DATA EXTRACT.
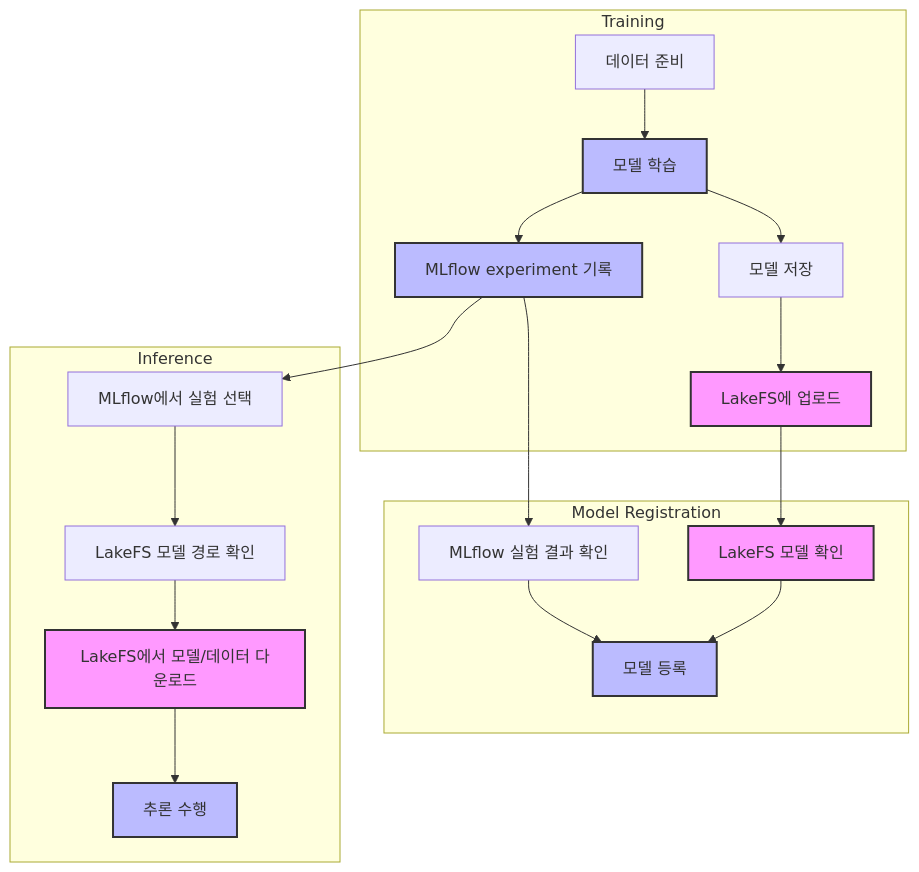
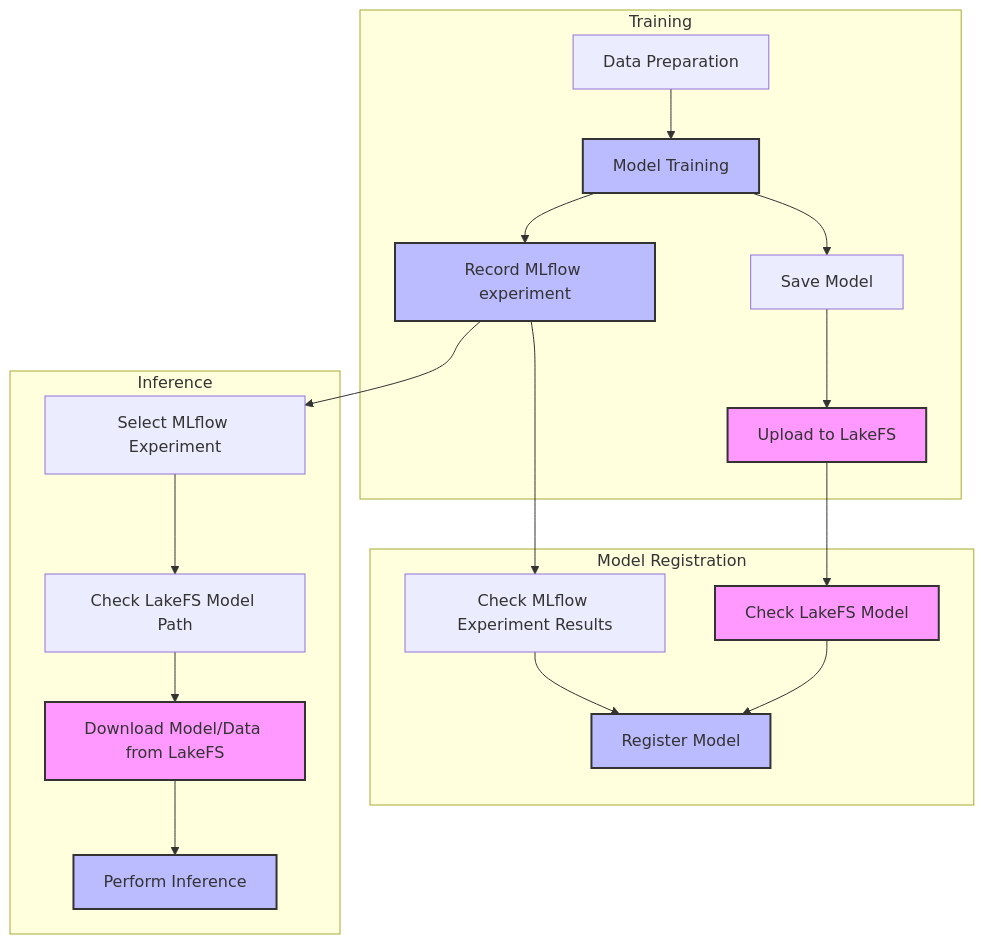
Before and after one commit to teri0411/data-versioning-with-mlflow: the diagram in lakefs-test/image-segmentation-local/README.md, drawn with Mermaid. The commit also changed other lines of this file and 23 other files, not shown here.

````diff
--- a/lakefs-test/image-segmentation-local/README.md
+++ b/lakefs-test/image-segmentation-local/README.md
@@ -15,28 +13,28 @@
 ```mermaid
 graph TD
     subgraph Training
-        A[데이터 준비] --> B[모델 학습]
-        B --> C[모델 저장]
-        C --> D[LakeFS에 업로드]
-        B --> E[MLflow experiment 기록]
+        A[Data Preparation] --> B[Model Training]
+        B --> C[Save Model]
+        C --> D[Upload to LakeFS]
+        B --> E[Record MLflow experiment]
     end
 
     subgraph Model Registration
-        D --> F[LakeFS 모델 확인]
-        E --> G[MLflow 실험 결과 확인]
-        F --> H[모델 등록]
+        D --> F[Check LakeFS Model]
+        E --> G[Check MLflow Experiment Results]
+        F --> H[Register Model]
         G --> H
     end
 
     subgraph Inference
-        E --> I[MLflow에서 실험 선택]
-        I --> J[LakeFS 모델 경로 확인]
-        J --> K[LakeFS에서 모델/데이터 다운로드]
-        K --> L[추론 수행]
+        E --> I[Select MLflow Experiment]
+        I --> J[Check LakeFS Model Path]
+        J --> K[Download Model/Data from LakeFS]
+        K --> L[Perform Inference]
     end
 
     classDef storage fill:#f9f,stroke:#333,stroke-width:2px
     classDef process fill:#bbf,stroke:#333,stroke-width:2px
     class D,F,K storage
     class B,E,H,L process
 ```
````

AIM OF THE EXERCISE. From the listing above, copy every line where the string "segmentation" is found.

COMPLETED EXERCISE.
Before and after one commit to teri0411/data-versioning-with-mlflow: the diagram in lakefs-test/image-segmentation-local/README.md, drawn with Mermaid. The commit also changed other lines of this file and 23 other files, not shown here.
--- a/lakefs-test/image-segmentation-local/README.md
+++ b/lakefs-test/image-segmentation-local/README.md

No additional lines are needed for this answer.